State Senator Daniel Biss, D-9, speaks at the podium

Pilsen residents demand rent controls at Town Hall meeting

Nathan Ouellette
Medill Reports

Demands for rent control and affordable housing took center stage, Monday, in the St. Pius V Church basement, as residents of Pilsen and Little Village rose one by one to voice concerns at Pilsen’s Community Town Hall on Rent Control and Property Taxes.

The Town Hall, conducted both in Spanish and English, focused on lifting the statewide ban on rent controls as residents fight to stay in their homes.  The presence of State Senator and gubernatorial candidate Daniel Biss (D-9) and State Representative Theresa Mah (D-2), co-sponsors of SB2310, Repeals the Rent Control Preemptive Act bill, gave community members the opportunity to meet with their elected officials. 

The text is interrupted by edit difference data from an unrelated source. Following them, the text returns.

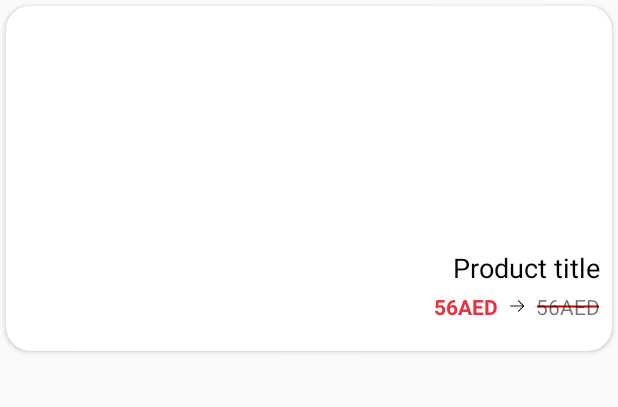
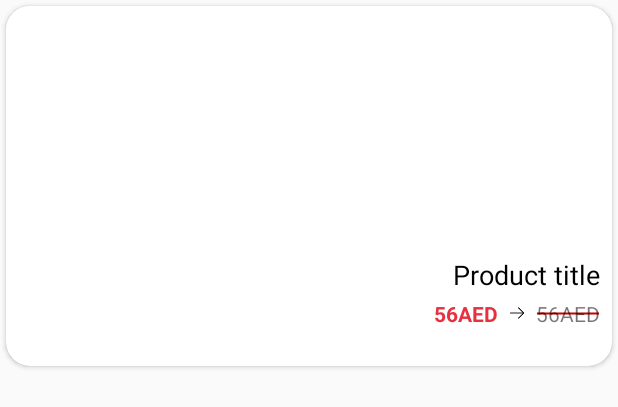
Before and after one commit to eslamfaisal1/Ordr, an Android app: the layout product_item.xml on its own in the app's theme, with its tools: preview values and no code run, on a phone screen of 412 x 824 dp. Shown: the top 407 px of the screen. Run offline under Robolectric (Android 15) with nearby library versions, the phone set to English and light mode, and no system bars; plain views replace SimpleDraweeView; network calls fail.

```diff
--- a/app/build.gradle
+++ b/app/build.gradle
@@ -19,7 +19,7 @@ android {
 
     buildTypes {
         release {
-            minifyEnabled false
+            minifyEnabled true
             proguardFiles getDefaultProguardFile('proguard-android-optimize.txt'), 'proguard-rules.pro'
         }
     }
--- a/app/src/main/java/com/android/order/ui/MainActivity.kt
+++ b/app/src/main/java/com/android/order/ui/MainActivity.kt
@@ -65,11 +65,6 @@ class MainActivity : AppCompatActivity(), ProductsAdapter.Interaction {
                     response.data?.let {
                         productsAdapter.insertProducts(it)
                     }
-
-//                    producList?.let {
-//                        CartViewModel.getInstance(this)?.insertAllToDB(it)
-//                    }
-
 
                 }
                 ERROR -> {
--- a/app/src/main/java/com/android/order/utils/LanguageSharedHelper.java
+++ b/app/src/main/java/com/android/order/utils/LanguageSharedHelper.java
@@ -11,7 +11,7 @@ public class LanguageSharedHelper {
 
 
     public static void putLanguage(Context context, String Key, String Value) {
-        sharedPreferences = context.getSharedPreferences("Language_Cash", Context.MODE_PRIVATE);
+        sharedPreferences = context.getSharedPreferences("lan", Context.MODE_PRIVATE);
         editor = sharedPreferences.edit();
         editor.putString(Key, Value);
         editor.commit();
@@ -19,7 +19,7 @@ public class LanguageSharedHelper {
     }
 
     public static String getLanguage(Context contextGetKey, String Key) {
-        sharedPreferences = contextGetKey.getSharedPreferences("Language_Cash", Context.MODE_PRIVATE);
+        sharedPreferences = contextGetKey.getSharedPreferences("lan", Context.MODE_PRIVATE);
         String Value = sharedPreferences.getString(Key, "en");
         return Value;
 
--- a/app/src/main/res/layout/product_item.xml
+++ b/app/src/main/res/layout/product_item.xml
@@ -2,11 +2,11 @@
 <androidx.cardview.widget.CardView xmlns:android="http://schemas.android.com/apk/res/android"
     xmlns:app="http://schemas.android.com/apk/res-auto"
     android:layout_width="match_parent"
-    android:layout_height="230dp"
-    app:cardCornerRadius="16dp"
+    android:layout_height="240dp"
     android:layout_margin="4dp"
     android:clickable="true"
-    android:focusable="true">
+    android:focusable="true"
+    app:cardCornerRadius="16dp">
 
     <LinearLayout
         android:layout_width="match_parent"
@@ -24,36 +24,38 @@
             app:progressBarImage="@drawable/ic_loading" />
 
         <LinearLayout
+            android:layout_width="match_parent"
+            android:layout_height="match_parent"
             android:layout_gravity="center_vertical"
             android:gravity="center_vertical"
-            android:layout_width="match_parent"
-            android:layout_height="match_parent"
             android:orientation="vertical">
 
             <TextView
                 android:id="@+id/title"
                 android:layout_width="wrap_content"
                 android:layout_height="wrap_content"
+                android:layout_marginStart="8dp"
+                android:layout_marginEnd="8dp"
                 android:maxLines="2"
-                android:layout_marginStart="8dp"
                 android:text="Product title"
                 android:textColor="#000"
                 android:textSize="18sp" />
 
             <LinearLayout
-                android:layout_marginTop="4dp"
                 android:layout_width="wrap_content"
                 android:layout_height="wrap_content"
+                android:layout_marginStart="8dp"
+                android:layout_marginTop="4dp"
+                android:layout_marginEnd="8dp"
                 android:gravity="center"
                 android:orientation="horizontal"
-                android:paddingStart="8dp"
                 android:paddingBottom="8dp">
 
                 <TextView
-                    android:background="@drawable/strikethrough_foreground"
                     android:id="@+id/discount"
                     android:layout_width="wrap_content"
                     android:layout_height="wrap_content"
+                    android:background="@drawable/strikethrough_foreground"
                     android:text="56AED" />
 
                 <ImageView
```
Also changed, not shown: app/src/main/java/com/android/order/Activityextention.kt (+7 -9 lines), app/src/main/java/com/android/order/adapters/ProductsAdapter.kt (+13 -1 lines), app/src/main/java/com/android/order/ui/splash/SplashActivity.kt (+4 -5 lines).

“When a powerful, wealthy industry like [the Realty Industry] says, ‘no,’ initially people in politics are too quick to listen,” Biss said. “We don’t have the votes right now to pass that bill, but there’s one thing that [politicians] will listen to more than powerful industries, special interest groups and campaign contributions – and that is people, that is votes, that is movement.”

In September, the Pilsen Alliance, in conjunction with the Kenwood Oakland Community Organization, Lugenia Burns Hope Center and Northside Action for Justice, formed the Lift the Ban Coalition. The coalition began circulating petitions citywide to repeal the statewide Rent Control Preemption Act of 1997, so that Chicago may have the ability to establish rent control for city residents.

“We know that because your rent is too high, sometimes it gets a little hard at the beginning of the month to come up with the money to pay it,” said Jawanza Malone of the Lift the Ban Coalition. “But regardless of how hard you work and sacrifice and make sure that you’re able to pay that rent…you have property owners who are making boatloads of money. …The reason why is they’re charging us way more than what we should be paying in rent.”

Numerous hands rose in the affirmative to the sound of applause as Malone asked, “Anybody here think your rent is too high?”

On December 18, the Chicago Board of Elections received approximately 3,000 signatures, with 1,300 from the Southwest Side, calling for a referendum on the rent controls ban. The ban repeal will appear on ballots in nine wards in Chicago on March 20. The referendum is only advisory, but the votes it receives will be an indication of constituency demand. Wards on the South, Southwest and North sides will vote on the referendum.

“We’ve been seeing the same problem happen over, and over, and [lifting the ban] is something we want to do,” Rebecca Kim, a student from DePaul University said.

Earlier, at the Town Hall, Kim and Isaac Carrasco gave a presentation on the impact of gentrification on the Pilsen and Little Village communities.

“I have friends, I have neighbors who have had to leave [Pilsen], Parishioners have had to move out to the suburbs for more affordable housing, so that’s why I’m here,” Alex Garcia, a resident from Pilsen, said. “I’ve been fortunate enough that [lack of rent control] hasn’t affected me, yet, but I have seen people around me being affected.”

The Town Hall also provided an open venue for attendees to discuss community benefits agreements, emergency funds for affordable housing and community-driven zoning.

Photo at top: “I introduced the [Lift the Ban Bill] and I looked at my watch,” State Senator Daniel Biss said. “It wasn’t long before I got a phone call from the head lobbyist from the realtors. And he sounded nervous. He said, ‘Are you sure you want to do this?’ and I said, ‘Oh yes. Oh I’m sure.'” (Nathan Ouellette/MEDILL)